When local officials checked, they discovered the old law, which prohibited all poultry.
So, all three known poultry owners — and apparent animal law scofflaws — were informed they had to get rid of their chickens.
Gire, who regards her hens as pets not just for her but for her grandchildren, decided to fight City Hall. She had four hens that lived in an enclosed, heated 4-by-10-foot structure that bears the fictional 922 Chickadee Lane address.
“I’ve lost some people in my family,” she said last fall, “and those people are why those chickens are here. They take me back to a time when they were here. I feel they give me solace, some kind of peace.”
Gire and other community members convinced Park River City Council to reconsider the ordinance. After a tie vote, Mayor Dan Stenvold and City Council decided to put the issue on the ballot.
Gire and some friends campaigned by placing signs and information cards around the community touting benefits of a hen-raising hobby, including fresh eggs and potential 4-H projects for youths in the community.
She also campaigned door-to-door.
“I’m just overwhelmed and so grateful to people in Park River,” she said. “I hope other people can feel free to raise chickens if they want to, and it’s fun for the kids.”
“I think democracy works,” Stenvold said. “It was such a hot topic. No matter what decision we made would have been wrong.”
City officials are just beginning to work out the details of amended ordinance, according to Stenvold.
“There’s a lot of steps people will have to take to get chickens,” he said.
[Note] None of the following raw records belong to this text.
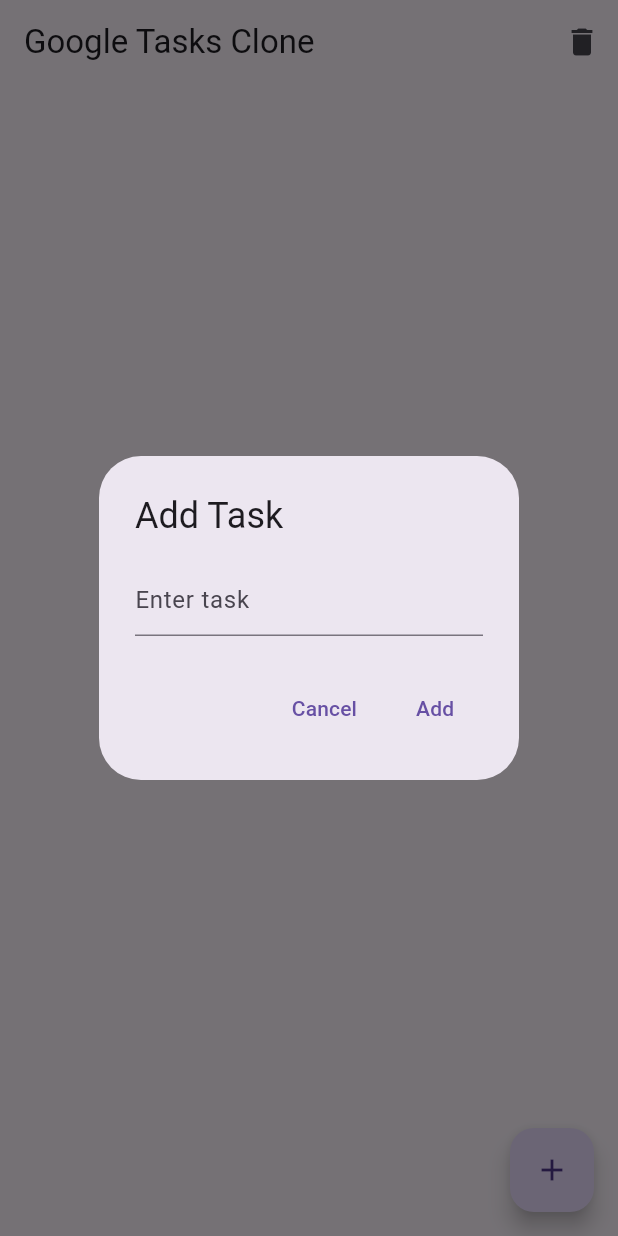
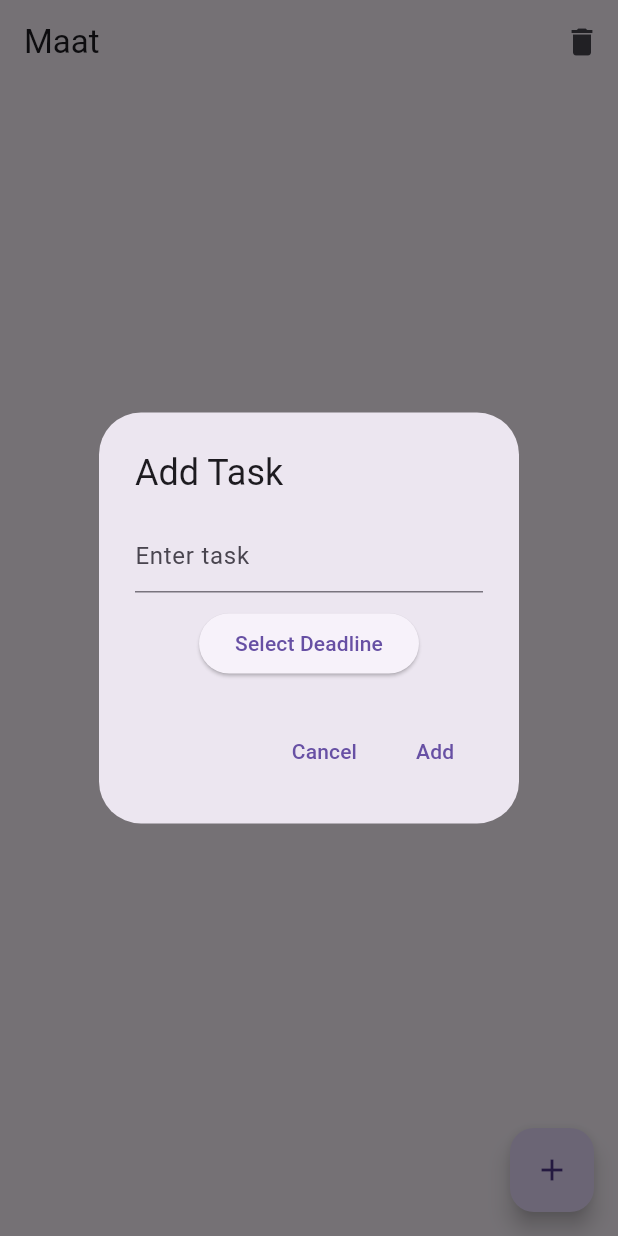
Before and after one commit to Ivan-projects-dev/Maat, a Flutter app: the screen it shows after launch, after a tap on the "add" icon, on a phone screen of 412 x 824 dp. Run offline on Flutter 3.47's test engine with Material 3 defaults, Android fonts, the phone set to English and light mode, and no system bars.

Commit message:
Implemented dynamic sorting and deadline-based tasks

```diff
--- a/lib/main.dart
+++ b/lib/main.dart
@@ -1,4 +1,5 @@
 import 'package:flutter/material.dart';
+import 'package:intl/intl.dart';
 
 void main() {
   runApp(const TasksApp());
@@ -19,6 +20,13 @@
   }
 }
 
+class Task {
+  final String title;
+  final DateTime? deadline;
+
+  Task({required this.title, this.deadline});
+}
+
 class TasksScreen extends StatefulWidget {
   const TasksScreen({super.key});
 
@@ -27,12 +35,13 @@
 }
 
 class TasksScreenState extends State<TasksScreen> {
-  final List<String> tasks = [];
-  final List<String> completedTasks = [];
+  final List<Task> tasks = [];
+  final List<Task> completedTasks = [];
 
-  void _addTask(String task) {
+  void _addTask(String title, DateTime? deadline) {
     setState(() {
-      tasks.add(task);
+      tasks.add(Task(title: title, deadline: deadline));
+      _sortTasks();
     });
   }
 
@@ -40,6 +49,7 @@
     setState(() {
       completedTasks.add(tasks[index]);
       tasks.removeAt(index);
+      _sortTasks();
     });
   }
 
@@ -49,11 +59,20 @@
     });
   }
 
+  void _sortTasks() {
+    tasks.sort((a, b) {
+      if (a.deadline == null && b.deadline == null) return 0;
+      if (a.deadline == null) return -1; // Tasks without deadlines appear first.
+      if (b.deadline == null) return 1;
+      return a.deadline!.compareTo(b.deadline!);
+    });
+  }
+
   @override
   Widget build(BuildContext context) {
     return Scaffold(
       appBar: AppBar(
-        title: const Text('Google Tasks Clone'),
+        title: const Text('Maat'),
         actions: [
           IconButton(
             icon: const Icon(Icons.delete),
@@ -72,15 +91,21 @@
                 : ListView.builder(
                     itemCount: tasks.length,
                     itemBuilder: (context, index) {
+                      final task = tasks[index];
                       return ListTile(
-                        leading: Radio(
+                        leading: Radio<int>(
                           value: index,
-                          groupValue: null,
+                          groupValue: null, // Set to null since we're not grouping
                           onChanged: (_) {
                             _markTaskAsCompleted(index);
                           },
                         ),
-                        title: Text(tasks[index]),
+                        title: Text(task.title),
+                        subtitle: task.deadline != null
+                            ? Text(
+                                'Deadline: ${DateFormat('yyyy-MM-dd HH:mm').format(task.deadline!)}',
+                              )
+                            : null,
                       );
                     },
                   ),
@@ -104,13 +129,19 @@
                   physics: const NeverScrollableScrollPhysics(),
                   itemCount: completedTasks.length,
                   itemBuilder: (context, index) {
+                    final task = completedTasks[index];
                     return ListTile(
                       title: Text(
-                        completedTasks[index],
+                        task.title,
                         style: const TextStyle(
                           decoration: TextDecoration.lineThrough,
                         ),
                       ),
+                      subtitle: task.deadline != null
+                          ? Text(
+                              'Completed: ${DateFormat('yyyy-MM-dd HH:mm').format(task.deadline!)}',
+                            )
+                          : null,
                     );
                   },
                 ),
@@ -127,16 +158,50 @@
 
   void _showAddTaskDialog() {
     String newTask = '';
+    DateTime? selectedDeadline;
+
     showDialog(
       context: context,
       builder: (context) {
         return AlertDialog(
           title: const Text('Add Task'),
-          content: TextField(
-            onChanged: (value) {
-              newTask = value;
-            },
-            decoration: const InputDecoration(hintText: 'Enter task'),
+          content: Column(
+            mainAxisSize: MainAxisSize.min,
+            children: [
+              TextField(
+                onChanged: (value) {
+                  newTask = value;
+                },
+                decoration: const InputDecoration(hintText: 'Enter task'),
+              ),
+              const SizedBox(height: 10),
+              ElevatedButton(
+                onPressed: () async {
+                  final pickedDate = await showDatePicker(
+                    context: context,
+                    initialDate: DateTime.now(),
+                    firstDate: DateTime.now(),
+                    lastDate: DateTime(2100),
+                  );
+                  if (pickedDate != null) {
+                    final pickedTime = await showTimePicker(
+                      context: context,
+                      initialTime: TimeOfDay.now(),
+                    );
+                    if (pickedTime != null) {
+                      selectedDeadline = DateTime(
+                        pickedDate.year,
+                        pickedDate.month,
+                        pickedDate.day,
+                        pickedTime.hour,
+                        pickedTime.minute,
+                      );
+                    }
+                  }
+                },
+                child: const Text('Select Deadline'),
+              ),
+            ],
           ),
           actions: [
             TextButton(
@@ -148,7 +213,7 @@
             TextButton(
               onPressed: () {
                 if (newTask.isNotEmpty) {
-                  _addTask(newTask);
+                  _addTask(newTask, selectedDeadline);
                 }
                 Navigator.of(context).pop();
               },
```
Also changed, not shown: pubspec.yaml (+5 -74 lines), pubspec.lock, 1 other file.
Under the law change, residents may keep as many as eight hens without a license, as long as they have approval from 75 percent of the property owners within 200 feet of their coops, and comply with other rules governing the poultry, including a ban on slaughtering or butchering within city limits.
The mayor also said city officials now can concentrate on pressing infrastructure issues.
City Council will open bids next month on a project to replace the city’s 80-year-old water tower, as well as to replace about 5,000 feet of water mains in town.
“The water tower had a 50-year life expectancy and the estimate to make repairs was over $900,000,” he said.
The city also is working on its new North Star housing addition, where construction has begun or is about to begin on three new houses.